- Generally, with the base 7psi Mustang kit, you’ll see 6psi for most of the RPM range and near redline it’ll creep up to 7.
- The published boost levels were recorded at sea level in Anaheim, CA. If I remember correctly, you’ll lose about 0.5 psi for every 1000 ft elevation.
- All lot of the time, aftermarket automotive boost gauges are not calibrated accurately. Get a GOOD pressure gauge from SnapOn, Craftsman, etc. One that goes up to 20psi or 50psi or something (you can’t acurately read low pressure levels on the ones that go up to 150-200psi). Hook both gauges up to a single air line with a regulator and make sure both gauges are reading the same. Depending on the boost gauge/sensor, some you have to calibrate.
- Make sure your SC belt is fairly tight
- Every once in a while, there’s a problem that people run into with the by-pass valve operation. When the by-pass butterfly shaft slips in the linkage, the boost levels will substantially drop. Here’s a link to a post about checking the bypass valve for proper operation
- As for the boost reference location, it shouldn’t make TOO much of a difference where you hook it up. I think the line that goes to the fuel pressure sensor is hooked up to a single runner. This usually causes some fast pressure fluctuation caused by the intake valves opening and closing. For PCM use, filters are applied to the voltage which smooth it out. For a mechanical pressure gauge, you MAY see smoother values hooking up to the bypass vac/boost line because it’s derived from the intercooler housing which is common for all runners. Additionally, you may see SLIGHTLY higher boost values from the bypass valve’s pressure reference port because it is hot air. There’s a slight pressure drop after the air cools from the intercoolers. Below is a diagram I made. I think the bypass pressure reference port is actually where we measured the pressure back at Techco but don’t quote me on that because I’m not 100%.
Every once in a while I get a complaint of a Techco supercharged car not nearly making the boost numbers you’re supposed to see. It can be several different things but every once in a while the linkage for the bypass valve slips which prevents the bypass valve from closing entirely. Here is an email I wrote to someone on how to check it.
Check supercharger bypass valve for correct operation. You’ll need to remove the front intercooler cover (part that says TECHCO) and then remove the intercooler cores. You’ll see the bypass valve blade in there. Now turn the bypass valve from the outside of the housing by pushing forward or pulling back the bypass valve linkage. When the linkage is all the way toward the front of the car, the bypass valve blade should be open. When the linkage is all the way toward the back of the car, the bypass valve blade should be completely closed. If the valve blade doesn’t operate EXACTLY like I said, the bypass valve linkage slipped on the bypass valve blade shaft. Readjust and retighten set screw (it needs to be fairly tight so it doesn’t slip again).

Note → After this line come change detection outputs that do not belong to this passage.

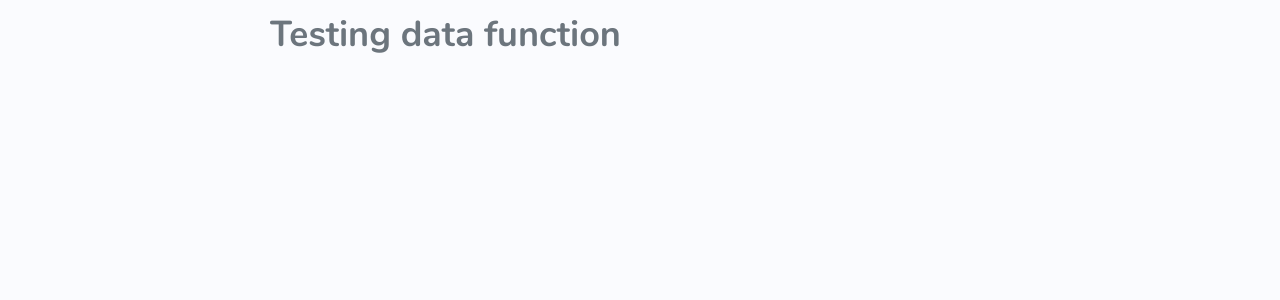
Repository: sungsynoint/synostorm-vue
Page: /
An editor plug-in stored every save of this project. The page is shown before and after the next save, followed by the edit.
The browser window is 1280 px wide. The pictures show the whole page.
The project was rebuilt for these pictures with package versions that can differ from the ones it lists, and the page was loaded fresh each time. Also part of the build but not shown: src/components/common/LeftMenu.vue.

Above is the page before, as saved 2019-09-18 09:31:54.

After the next save:
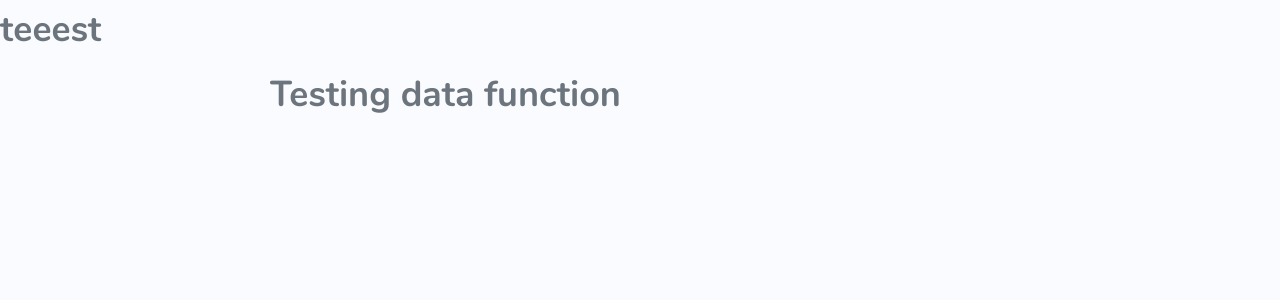
Saved 59 s later.
--- a/src/App.vue
+++ b/src/App.vue
@@ -14,7 +14,9 @@
 
 export default {
   name: "app",
-  components: {},
+  components: {
+    HelloWorld
+  },
   data() {
     return {
       title: "Testing data function"
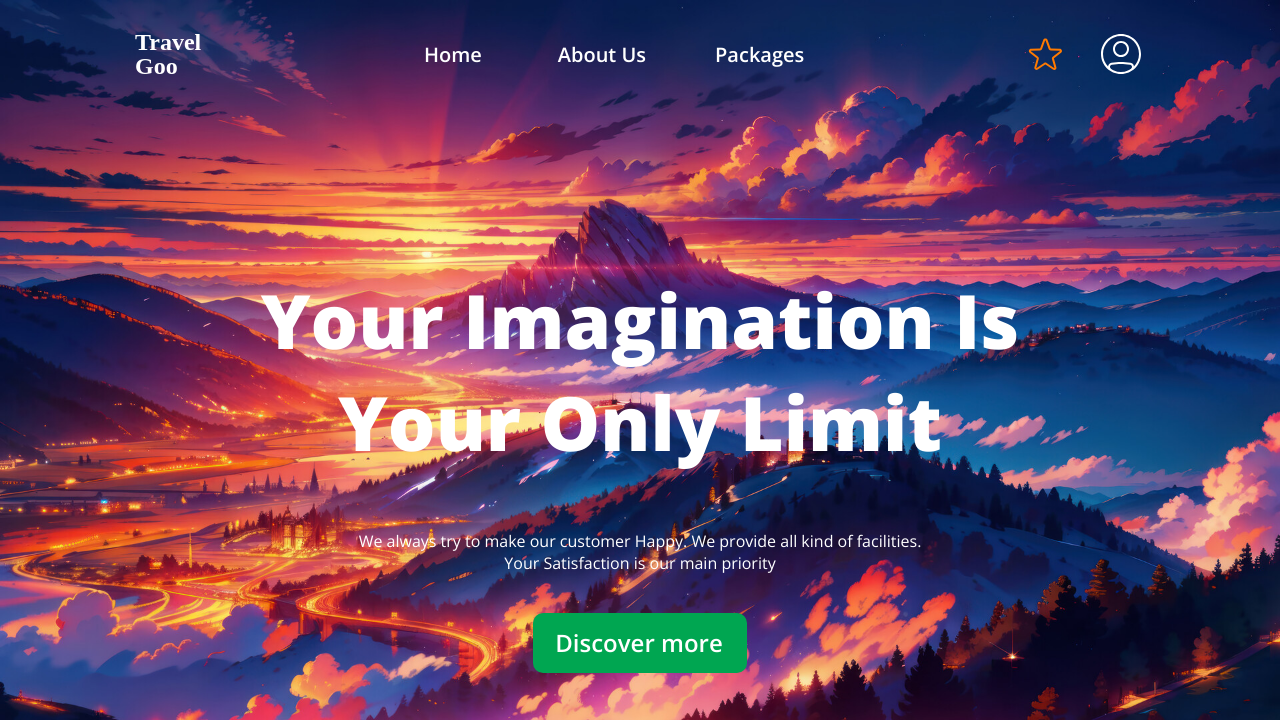
Repository: HeybetzadeQedim/task-3
Page: index.html
These files come from the project's save history. The page is drawn as it stood at one moment and after a run of saves; the edit follows.
The browser window is 1280 px wide. The pictures show the whole page.
Some web fonts or font styles are not loaded; a fallback is used.

Above is the page before, as saved 2023-10-07 13:51:24.

After the next 5 saves:
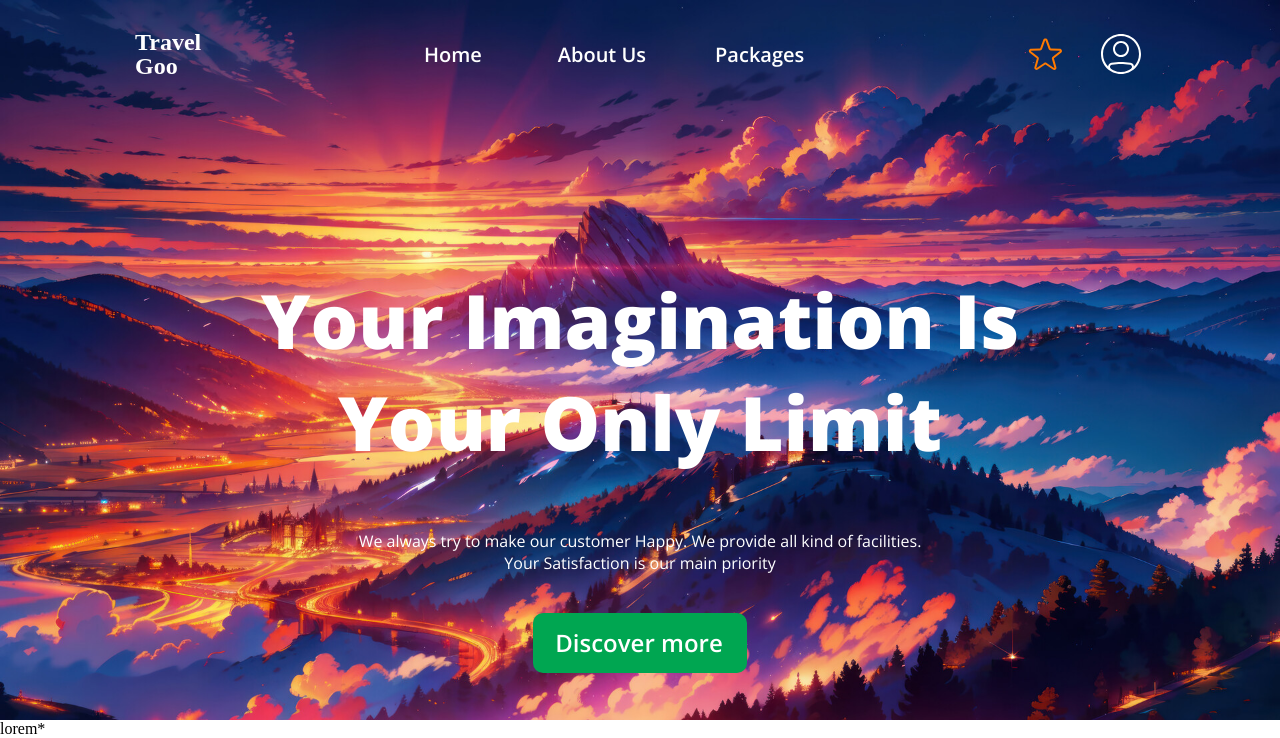
The 5 saves are shown as one change because they came seconds apart.
The last was saved 12 s later.
--- a/index.html
+++ b/index.html
@@ -30,7 +30,7 @@
         </div>
     </div>
    <div class="service-page">
-
+    <p>lorem*</p>
    </div>
 
 
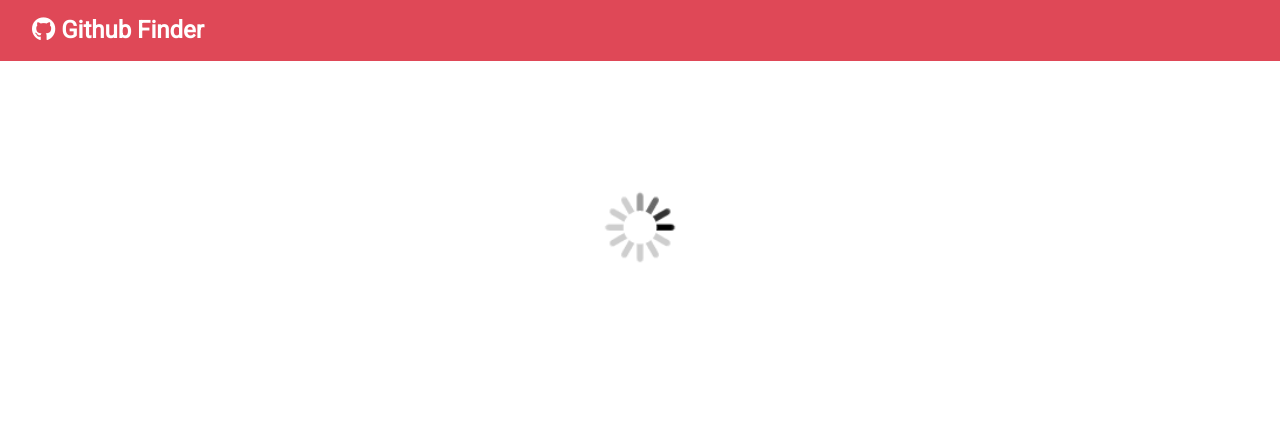
Repository: akash-saha-1/github-finder
Page: /
The author's editor kept a copy of each file at every save. The page is drawn from the files as they stood at one save, then again after the next save.
The browser window is 1280 px wide. The pictures show the whole page.
The page's requests for data from a server got no answer. Some web libraries are served in a nearby version. The project was rebuilt for these pictures with package versions that can differ from the ones it lists, and the page was loaded fresh each time. No one was signed in, and anything a server would have sent is missing. Also part of the build but not shown: src/components/users/UserItem.js.

Above is the page before, as saved 2021-03-05 16:10:38.

### public/index.html
<!DOCTYPE html>
<html lang="en">

<head>
  <meta charset="utf-8" />
  <link rel="icon" href="%PUBLIC_URL%/favicon.ico" />
  <meta name="viewport" content="width=device-width, initial-scale=1" />
  <meta name="theme-color" content="#000000" />
  <meta name="description" content="Web site created using create-react-app" />
  <link rel="apple-touch-icon" href="%PUBLIC_URL%/logo192.png" />
  <link rel="manifest" href="%PUBLIC_URL%/manifest.json" />
  <link rel="stylesheet" href="https://use.fontawesome.com/releases/v5.8.2/css/all.css"
    integrity="sha384-oS3vJWv+0UjzBfQzYUhtDYW+Pj2yciDJxpsK1OYPAYjqT085Qq/1cq5FLXAZQ7Ay" crossorigin="anonymous" />
  <title>Github Finder</title>
</head>

<body>
  <noscript>You need to enable JavaScript to run this app.</noscript>
  <div id="root"></div>
</body>

</html>

### src/App.js
import React, { Component } from "react";
import "./App.css";
import Navbar from "./components/layout/Navbar";
import Users from "./components/users/Users";
import axios from "axios";

class App extends Component {
  state = {
    users: [],
    loading: false,
  };
  async componentDidMount() {
    this.setState({ loading: true });
    const res = await axios.get(
      `https://api.github.com/users?client_id=${process.env.REACT_APP_GITHUB_CLIENT_ID}&client_secret=${process.env.REACT_APP_GITHUB_CLIENT_SECRET}`
    );
    this.setState({ users: res.data, loading: false });
  }
  render() {
    return (
      <div className="App">
        <Navbar tite="Navbar Finder" />
        <div className="container">
          <Users loading={this.state.loading} users={this.state.users} />
        </div>
      </div>
    );
  }
}

export default App;

### src/components/layout/Navbar.js
import React from "react";
import PropTypes from "prop-types";

const Navbar = ({ icon, title }) => {
  // static defaultProps = {
  //   title: "Github Finder",
  //   icon: "fab fa-github",
  // };
  // static propTypes = {
  //   title: PropTypes.string.isRequired,
  //   icon: PropTypes.string.isRequired,
  // };
  return (
    <div>
      <nav className="navbar bg-primary">
        <h1>
          <i className={icon}></i>
          {"  " + title}
        </h1>
      </nav>
    </div>
  );
};
Navbar.defaultProps = {
  title: "Github Finder",
  icon: "fab fa-github",
};
Navbar.propTypes = {
  title: PropTypes.string.isRequired,
  icon: PropTypes.string.isRequired,
};

export default Navbar;

### src/components/users/Users.js
import React from "react";
import UserItem from "./UserItem";
import Spinner from "../layout/Spinner";
import PropTypes from "prop-types";

const Users = ({ users, loading }) => {
  if (loading) {
    return <Spinner />;
  } else {
    return (
      <div style={userStyle}>
        {users.map((user) => (
          <UserItem key={user.id} user={user} />
        ))}
      </div>
    );
  }
};

UserItem.propType = {
  users: PropTypes.array.isRequired,
  loading: PropTypes.bool.isRequired,
};

const userStyle = {
  display: "grid",
  gridTemplateColumns: "repeat(3,1fr)",
  gridGap: "1rem",
};

export default Users;

### src/components/layout/Spinner.js
import React, { Fragment } from "react";
import spinner from "./spinner.gif";

const Spinner = () => {
  return (
    <Fragment>
      <img
        src={spinner}
        alt="Loading..."
        style={{
          margin: "auto",
          width: "300px",
          height: "300px",
          display: "block",
        }}
      />
    </Fragment>
  );
};

export default Spinner;

### src/components/users/Search.js
import React, { Component } from "react";

export class Search extends Component {
  render() {
    return (
      <div>
        <form className="form">
          <input type="text" name="text" placeholder="Search User.." />
          <input
            type="submit"
            value="Search"
            className="btn btn-dark btn-block"
          />
        </form>
      </div>
    );
  }
}

export default Search;

Loaded but not shown: src/index.js (common file); src/App.css (common file)

After the next save:
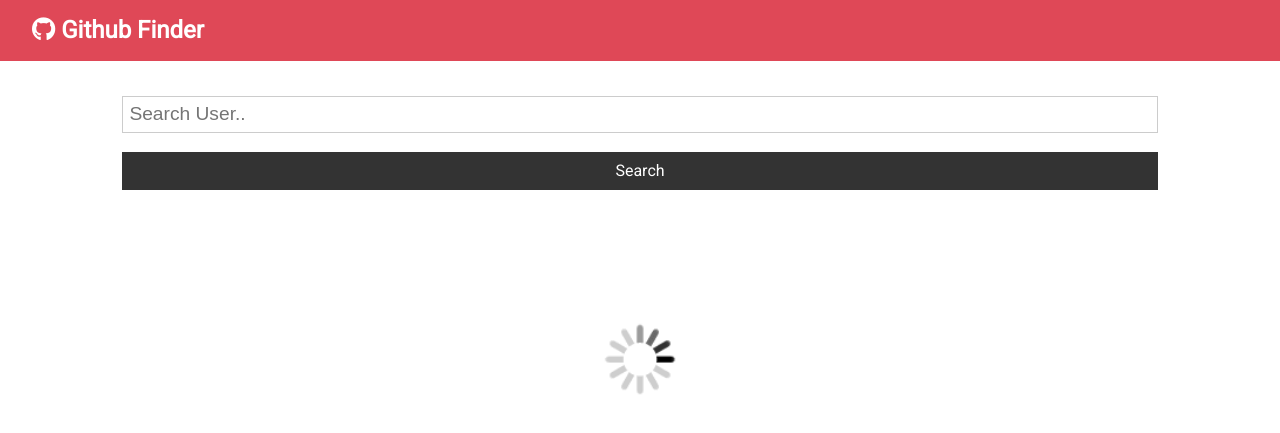
Saved 26 s later.
--- a/src/App.js
+++ b/src/App.js
@@ -3,6 +3,7 @@ import "./App.css";
 import Navbar from "./components/layout/Navbar";
 import Users from "./components/users/Users";
 import axios from "axios";
+import Search from "./components/users/Search";
 
 class App extends Component {
   state = {
@@ -21,6 +22,7 @@ class App extends Component {
       <div className="App">
         <Navbar tite="Navbar Finder" />
         <div className="container">
+          <Search />
           <Users loading={this.state.loading} users={this.state.users} />
         </div>
       </div>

For those that need the installation manual…
It looks like there are enough people interested in a cog drive system for their Techco Superchargers that I’m pricing out the rest of the development costs. As soon as I get an accurate price ready (another week), I’ll let everyone know how much it will cost for a cog drive pulley setup and the sizes I’ll offer. The cog pulleys will be made out of high quality aluminum and adhere to highly accurate machining. The cog pulleys will allow you to run a more relaxed belt for less parasitic losses, less stress on the bearings, as well as the guarantee you won’t have belt slip issues. Perfect for 10+ psi applications. It will be available for both Dodge and Ford applications. Free free to leave any comments or suggestions about the system.
I’m currently working with a customer to get his car running perfectly after he upgraded from Techco’s stock pulleys for more boost. Currently, he’s running 10psi on a STOCK block. I generally don’t recommend more than 8psi on the stock bottom end but if you want more, go for it. haha.
We’ve run into some road blocks here and there but so far have been able to overcome every one of them. Besides the pulley change we also needed to do the following
- Replaced heat plugs LZTR7AIX-13 (factory gap of .050) with LTR7IX-11 (factory gap of .044) to prevent misfires under high boost pressures
- Adjusted the boost-a-pump for adequate fuel supply.
- Recalculated Volumetric Efficiency for ALL Manifold Pressure/RPM points for an oem-like flawless calibration
- Currently looking into fuel supply as the injector duty cycle is beyond it’s limits
This car was already fast with the base kit but it’ll seriously kick some ass as soon as we’re done with the final touches on the calibration.